As expected, Tom Hooper‘s The King’s Speech has gathered the most nominations from the British Academy of Film & Television. A fine film, of course + Brits seeing to their own + a brief respite for Speech-favoring Gurus like Dave Karger and Anne Thompson, etc. I was going to call this story “Comfort for Karger” but how comforting is it, really? Could the BAFTAs have done any differently and still faced themselves in the bathroom mirror?

Another expression of the group’s native-favoring sensibility is a Best Supporting Actor nom for the late Pete Postlethwaite in The Town — strictly a tribute gesture.

The BAFTA gang also handed The Fighter‘s Amy Adams a Best Supporting Actress nom while denying one to stateside champ Melissa Leo. And they honored Another Year‘s Lesley Manville with a nom in the same category, which is where she should have been all along. And they ignored Paramount’s suggestion by nominating True Grit‘s Hailee Steinfeld as a Leading Actress rather than a supporting one.

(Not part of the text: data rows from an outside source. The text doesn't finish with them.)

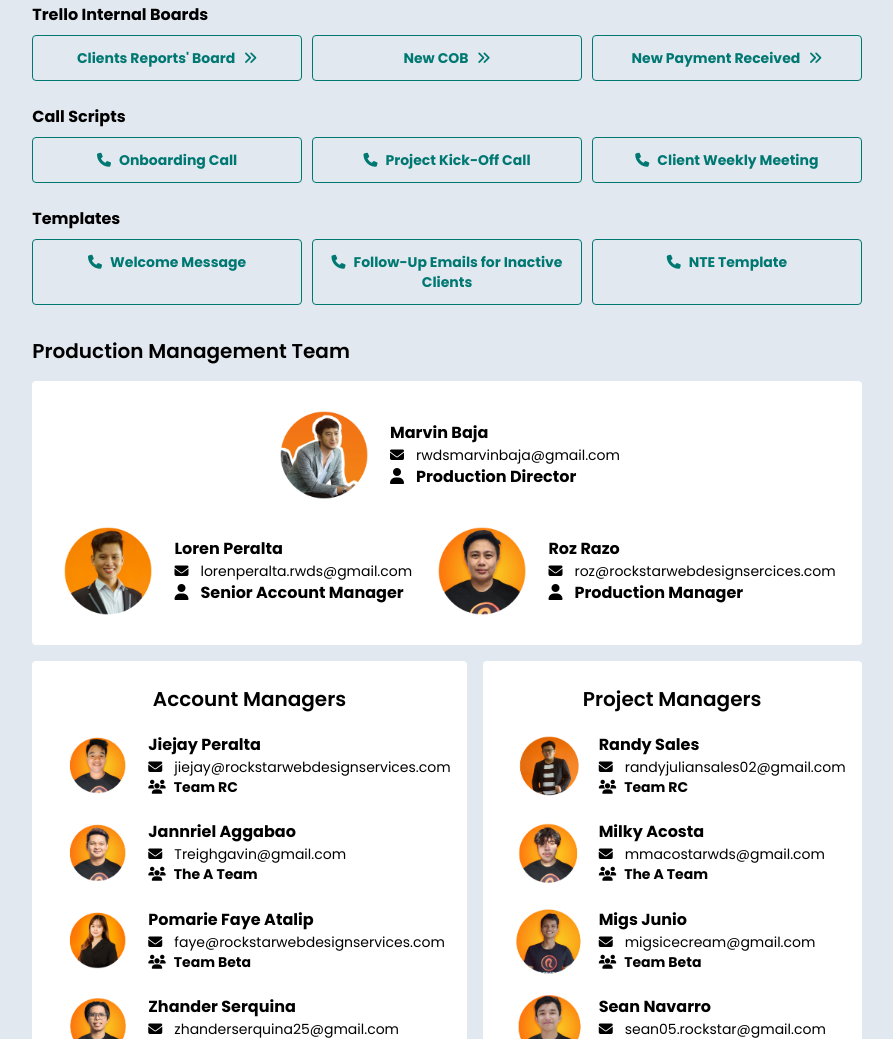
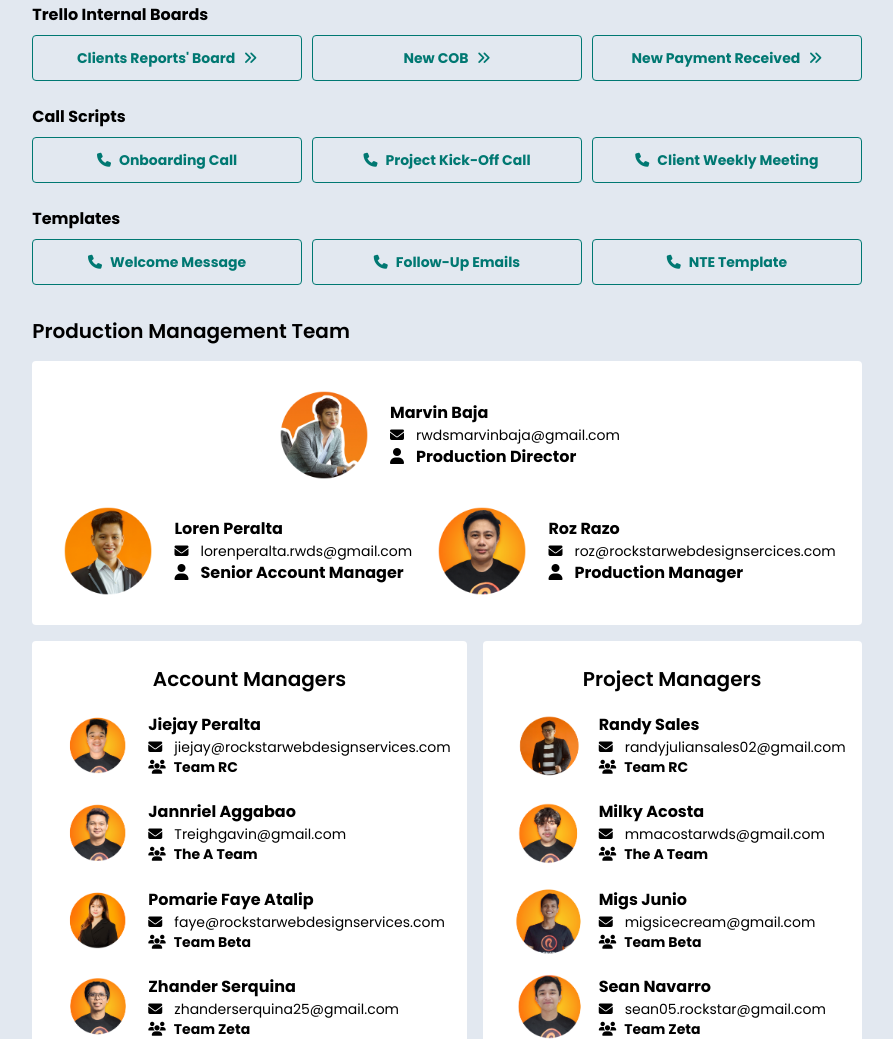
Before and after one commit to rockstarloren/dashboard, a plain HTML site: page index.html in a window 1280 px wide. Shown: the part 833-1872 px from the top of the page, without its empty margins (193-1086 px from the left). Drawn offline with nearby package versions, Linux system fonts and the light colour scheme.

Commit message:
added templates

```diff
--- a/index.html
+++ b/index.html
@@ -498,8 +498,7 @@
                 href="https://docs.google.com/document/d/163YjerPkap4AbvVb5H704EcYfFpU-8E0MX76Fd22zZg/edit?usp=sharing"
                 class="text-sm rounded border border-solid border-[#007872] text-[#007872] py-3 text-center w-[32.5%] font-bold hover:bg-[#a5c5ce]"
                 target="_blank"
-                ><i class="fa-solid fa-phone pr-2"></i>Follow-Up Emails for
-                Inactive Clients</a
+                ><i class="fa-solid fa-phone pr-2"></i>Follow-Up Emails</a
               >
               <a
                 href="https://docs.google.com/document/d/1W0sTHNE-C1jHGF0vyhKhNV8ZOH_ET-8eTL7PH2zdAM8/edit?usp=sharing"
```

The BAFTAs also endorsed the Focus Features/Karen Fried view of things by nominating both The Kids Are All Right actresses — Annette Bening and Julianne Moore — in the Lead Actress category. They were also co-nominated for Golden Globe awards in the musical/comedy realm. I haven’t time to investigate if Bening and Moore have been co-nominated or co-awarded as straight leads anywhere else, but at least BAFTA went with it.

At the same time the BAFTA noms declined to include Get Low‘s Robert Duvall and Blue Valentine‘s Ryan Gosling. And Rabbit Hole‘s Nicole Kidman, Blue Valentine‘s Michelle Williams and Winter’s Bone‘s Jennifer Lawrence were cold-shouldered in the Lead Actress category; ditto Black Swan”s Mila Kunis in the Supporting Actress realm.

The BAFTA awards will be presented in London on Sunday, 2.13.